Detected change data
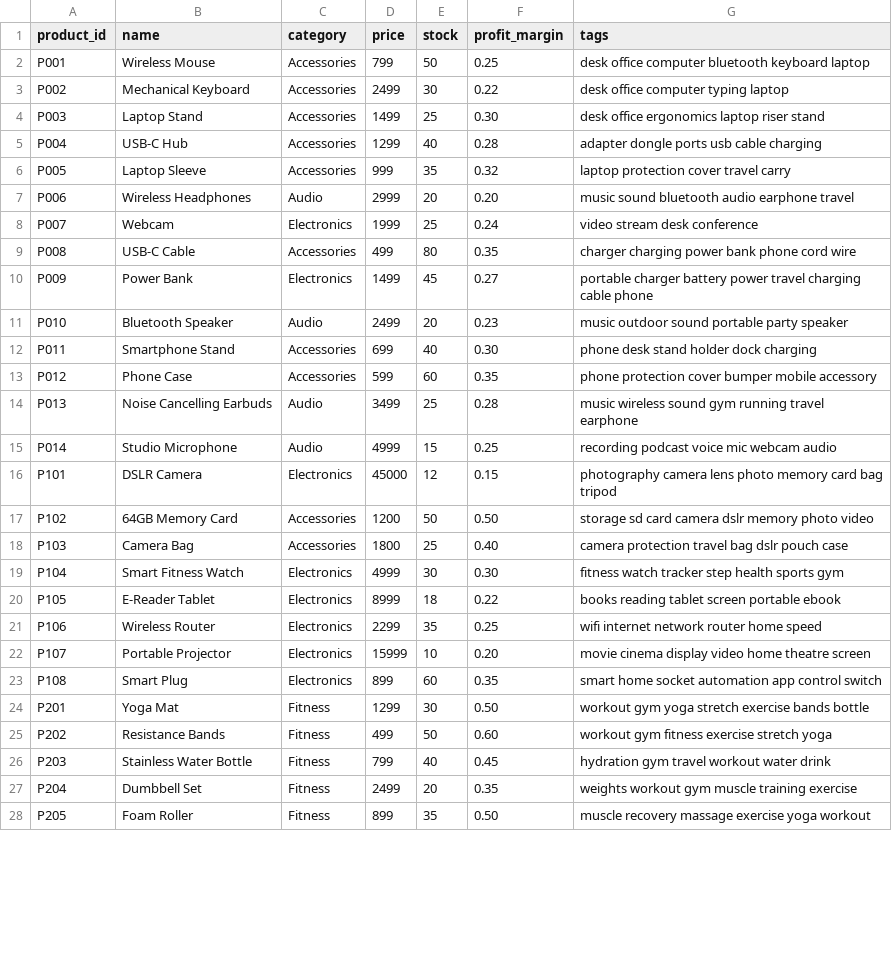
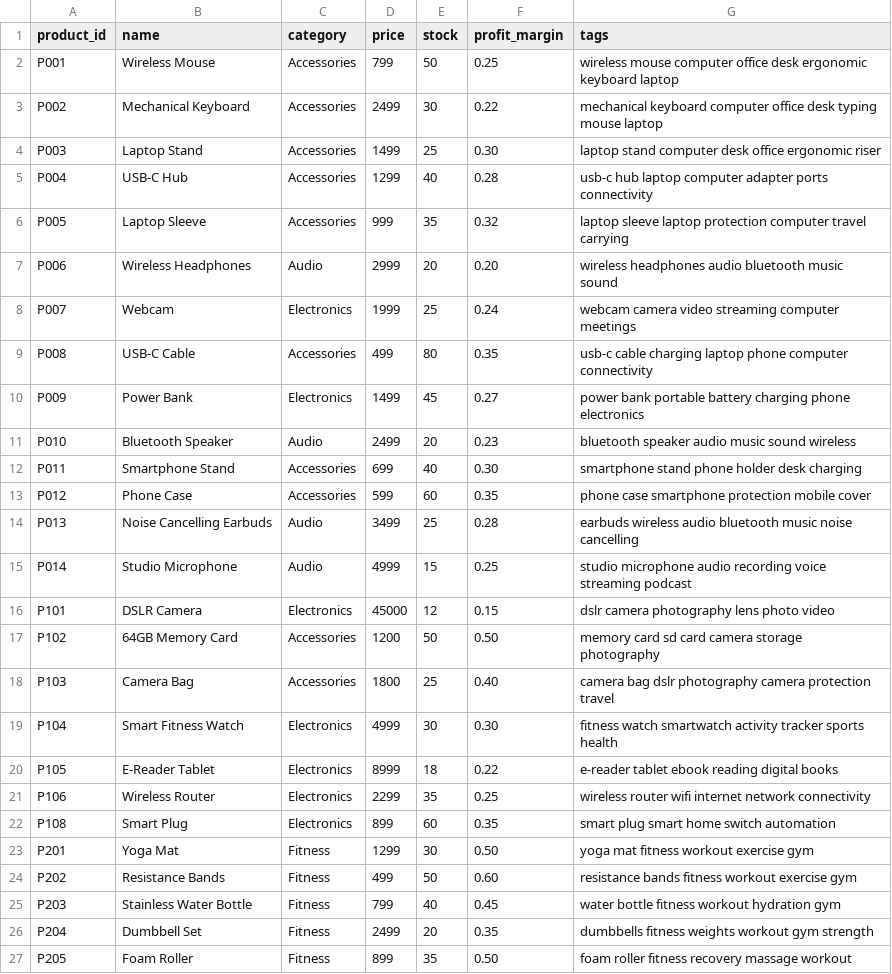
Before and after one commit to sriyukthach/SmartBundle-AI, a CSV file: data/products.csv, drawn as a sheet; only a part is shown; the diff covers the shown part only.

```diff
--- a/data/products.csv
+++ b/data/products.csv
@@ -1,28 +1,27 @@
 product_id,name,category,price,stock,profit_margin,tags
-P001,Wireless Mouse,Accessories,799,50,0.25,desk office computer bluetooth keyboard laptop
-P002,Mechanical Keyboard,Accessories,2499,30,0.22,desk office computer typing laptop
-P003,Laptop Stand,Accessories,1499,25,0.30,desk office ergonomics laptop riser stand
-P004,USB-C Hub,Accessories,1299,40,0.28,adapter dongle ports usb cable charging
-P005,Laptop Sleeve,Accessories,999,35,0.32,laptop protection cover travel carry
-P006,Wireless Headphones,Audio,2999,20,0.20,music sound bluetooth audio earphone travel
-P007,Webcam,Electronics,1999,25,0.24,video stream desk conference
-P008,USB-C Cable,Accessories,499,80,0.35,charger charging power bank phone cord wire
-P009,Power Bank,Electronics,1499,45,0.27,portable charger battery power travel charging cable phone
-P010,Bluetooth Speaker,Audio,2499,20,0.23,music outdoor sound portable party speaker
-P011,Smartphone Stand,Accessories,699,40,0.30,phone desk stand holder dock charging
-P012,Phone Case,Accessories,599,60,0.35,phone protection cover bumper mobile accessory
-P013,Noise Cancelling Earbuds,Audio,3499,25,0.28,music wireless sound gym running travel earphone
-P014,Studio Microphone,Audio,4999,15,0.25,recording podcast voice mic webcam audio
-P101,DSLR Camera,Electronics,45000,12,0.15,photography camera lens photo memory card bag tripod
-P102,64GB Memory Card,Accessories,1200,50,0.50,storage sd card camera dslr memory photo video
-P103,Camera Bag,Accessories,1800,25,0.40,camera protection travel bag dslr pouch case
-P104,Smart Fitness Watch,Electronics,4999,30,0.30,fitness watch tracker step health sports gym
-P105,E-Reader Tablet,Electronics,8999,18,0.22,books reading tablet screen portable ebook
-P106,Wireless Router,Electronics,2299,35,0.25,wifi internet network router home speed
-P107,Portable Projector,Electronics,15999,10,0.20,movie cinema display video home theatre screen
-P108,Smart Plug,Electronics,899,60,0.35,smart home socket automation app control switch
-P201,Yoga Mat,Fitness,1299,30,0.50,workout gym yoga stretch exercise bands bottle
-P202,Resistance Bands,Fitness,499,50,0.60,workout gym fitness exercise stretch yoga
-P203,Stainless Water Bottle,Fitness,799,40,0.45,hydration gym travel workout water drink
-P204,Dumbbell Set,Fitness,2499,20,0.35,weights workout gym muscle training exercise
-P205,Foam Roller,Fitness,899,35,0.50,muscle recovery massage exercise yoga workout
+P001,Wireless Mouse,Accessories,799,50,0.25,wireless mouse computer office desk ergonomic keyboard laptop
+P002,Mechanical Keyboard,Accessories,2499,30,0.22,mechanical keyboard computer office desk typing mouse laptop
+P003,Laptop Stand,Accessories,1499,25,0.30,laptop stand computer desk office ergonomic riser
+P004,USB-C Hub,Accessories,1299,40,0.28,usb-c hub laptop computer adapter ports connectivity
+P005,Laptop Sleeve,Accessories,999,35,0.32,laptop sleeve laptop protection computer travel carrying
+P006,Wireless Headphones,Audio,2999,20,0.20,wireless headphones audio bluetooth music sound
+P007,Webcam,Electronics,1999,25,0.24,webcam camera video streaming computer meetings
+P008,USB-C Cable,Accessories,499,80,0.35,usb-c cable charging laptop phone computer connectivity
+P009,Power Bank,Electronics,1499,45,0.27,power bank portable battery charging phone electronics
+P010,Bluetooth Speaker,Audio,2499,20,0.23,bluetooth speaker audio music sound wireless
+P011,Smartphone Stand,Accessories,699,40,0.30,smartphone stand phone holder desk charging
+P012,Phone Case,Accessories,599,60,0.35,phone case smartphone protection mobile cover
+P013,Noise Cancelling Earbuds,Audio,3499,25,0.28,earbuds wireless audio bluetooth music noise cancelling
+P014,Studio Microphone,Audio,4999,15,0.25,studio microphone audio recording voice streaming podcast
+P101,DSLR Camera,Electronics,45000,12,0.15,dslr camera photography lens photo video
+P102,64GB Memory Card,Accessories,1200,50,0.50,memory card sd card camera storage photography
+P103,Camera Bag,Accessories,1800,25,0.40,camera bag dslr photography camera protection travel
+P104,Smart Fitness Watch,Electronics,4999,30,0.30,fitness watch smartwatch activity tracker sports health
+P105,E-Reader Tablet,Electronics,8999,18,0.22,e-reader tablet ebook reading digital books
+P106,Wireless Router,Electronics,2299,35,0.25,wireless router wifi internet network connectivity
+P108,Smart Plug,Electronics,899,60,0.35,smart plug smart home switch automation
+P201,Yoga Mat,Fitness,1299,30,0.50,yoga mat fitness workout exercise gym
+P202,Resistance Bands,Fitness,499,50,0.60,resistance bands fitness workout exercise gym
+P203,Stainless Water Bottle,Fitness,799,40,0.45,water bottle fitness workout hydration gym
+P204,Dumbbell Set,Fitness,2499,20,0.35,dumbbells fitness weights workout gym strength
+P205,Foam Roller,Fitness,899,35,0.50,foam roller fitness recovery massage workout
```
Also changed, not shown: 1 added row and 34 edited cells elsewhere in this file, 2 other files.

What is required
Here the job is to print all the data exactly, skipping any image.

Reply
Before and after one commit to sriyukthach/SmartBundle-AI, a CSV file: data/products.csv, drawn as a sheet; only a part is shown; the diff covers the shown part only.

```diff
--- a/data/products.csv
+++ b/data/products.csv
@@ -1,28 +1,27 @@
 product_id,name,category,price,stock,profit_margin,tags
-P001,Wireless Mouse,Accessories,799,50,0.25,desk office computer bluetooth keyboard laptop
-P002,Mechanical Keyboard,Accessories,2499,30,0.22,desk office computer typing laptop
-P003,Laptop Stand,Accessories,1499,25,0.30,desk office ergonomics laptop riser stand
-P004,USB-C Hub,Accessories,1299,40,0.28,adapter dongle ports usb cable charging
-P005,Laptop Sleeve,Accessories,999,35,0.32,laptop protection cover travel carry
-P006,Wireless Headphones,Audio,2999,20,0.20,music sound bluetooth audio earphone travel
-P007,Webcam,Electronics,1999,25,0.24,video stream desk conference
-P008,USB-C Cable,Accessories,499,80,0.35,charger charging power bank phone cord wire
-P009,Power Bank,Electronics,1499,45,0.27,portable charger battery power travel charging cable phone
-P010,Bluetooth Speaker,Audio,2499,20,0.23,music outdoor sound portable party speaker
-P011,Smartphone Stand,Accessories,699,40,0.30,phone desk stand holder dock charging
-P012,Phone Case,Accessories,599,60,0.35,phone protection cover bumper mobile accessory
-P013,Noise Cancelling Earbuds,Audio,3499,25,0.28,music wireless sound gym running travel earphone
-P014,Studio Microphone,Audio,4999,15,0.25,recording podcast voice mic webcam audio
-P101,DSLR Camera,Electronics,45000,12,0.15,photography camera lens photo memory card bag tripod
-P102,64GB Memory Card,Accessories,1200,50,0.50,storage sd card camera dslr memory photo video
-P103,Camera Bag,Accessories,1800,25,0.40,camera protection travel bag dslr pouch case
-P104,Smart Fitness Watch,Electronics,4999,30,0.30,fitness watch tracker step health sports gym
-P105,E-Reader Tablet,Electronics,8999,18,0.22,books reading tablet screen portable ebook
-P106,Wireless Router,Electronics,2299,35,0.25,wifi internet network router home speed
-P107,Portable Projector,Electronics,15999,10,0.20,movie cinema display video home theatre screen
-P108,Smart Plug,Electronics,899,60,0.35,smart home socket automation app control switch
-P201,Yoga Mat,Fitness,1299,30,0.50,workout gym yoga stretch exercise bands bottle
-P202,Resistance Bands,Fitness,499,50,0.60,workout gym fitness exercise stretch yoga
-P203,Stainless Water Bottle,Fitness,799,40,0.45,hydration gym travel workout water drink
-P204,Dumbbell Set,Fitness,2499,20,0.35,weights workout gym muscle training exercise
-P205,Foam Roller,Fitness,899,35,0.50,muscle recovery massage exercise yoga workout
+P001,Wireless Mouse,Accessories,799,50,0.25,wireless mouse computer office desk ergonomic keyboard laptop
+P002,Mechanical Keyboard,Accessories,2499,30,0.22,mechanical keyboard computer office desk typing mouse laptop
+P003,Laptop Stand,Accessories,1499,25,0.30,laptop stand computer desk office ergonomic riser
+P004,USB-C Hub,Accessories,1299,40,0.28,usb-c hub laptop computer adapter ports connectivity
+P005,Laptop Sleeve,Accessories,999,35,0.32,laptop sleeve laptop protection computer travel carrying
+P006,Wireless Headphones,Audio,2999,20,0.20,wireless headphones audio bluetooth music sound
+P007,Webcam,Electronics,1999,25,0.24,webcam camera video streaming computer meetings
+P008,USB-C Cable,Accessories,499,80,0.35,usb-c cable charging laptop phone computer connectivity
+P009,Power Bank,Electronics,1499,45,0.27,power bank portable battery charging phone electronics
+P010,Bluetooth Speaker,Audio,2499,20,0.23,bluetooth speaker audio music sound wireless
+P011,Smartphone Stand,Accessories,699,40,0.30,smartphone stand phone holder desk charging
+P012,Phone Case,Accessories,599,60,0.35,phone case smartphone protection mobile cover
+P013,Noise Cancelling Earbuds,Audio,3499,25,0.28,earbuds wireless audio bluetooth music noise cancelling
+P014,Studio Microphone,Audio,4999,15,0.25,studio microphone audio recording voice streaming podcast
+P101,DSLR Camera,Electronics,45000,12,0.15,dslr camera photography lens photo video
+P102,64GB Memory Card,Accessories,1200,50,0.50,memory card sd card camera storage photography
+P103,Camera Bag,Accessories,1800,25,0.40,camera bag dslr photography camera protection travel
+P104,Smart Fitness Watch,Electronics,4999,30,0.30,fitness watch smartwatch activity tracker sports health
+P105,E-Reader Tablet,Electronics,8999,18,0.22,e-reader tablet ebook reading digital books
+P106,Wireless Router,Electronics,2299,35,0.25,wireless router wifi internet network connectivity
+P108,Smart Plug,Electronics,899,60,0.35,smart plug smart home switch automation
+P201,Yoga Mat,Fitness,1299,30,0.50,yoga mat fitness workout exercise gym
+P202,Resistance Bands,Fitness,499,50,0.60,resistance bands fitness workout exercise gym
+P203,Stainless Water Bottle,Fitness,799,40,0.45,water bottle fitness workout hydration gym
+P204,Dumbbell Set,Fitness,2499,20,0.35,dumbbells fitness weights workout gym strength
+P205,Foam Roller,Fitness,899,35,0.50,foam roller fitness recovery massage workout
```
Also changed, not shown: 1 added row and 34 edited cells elsewhere in this file, 2 other files.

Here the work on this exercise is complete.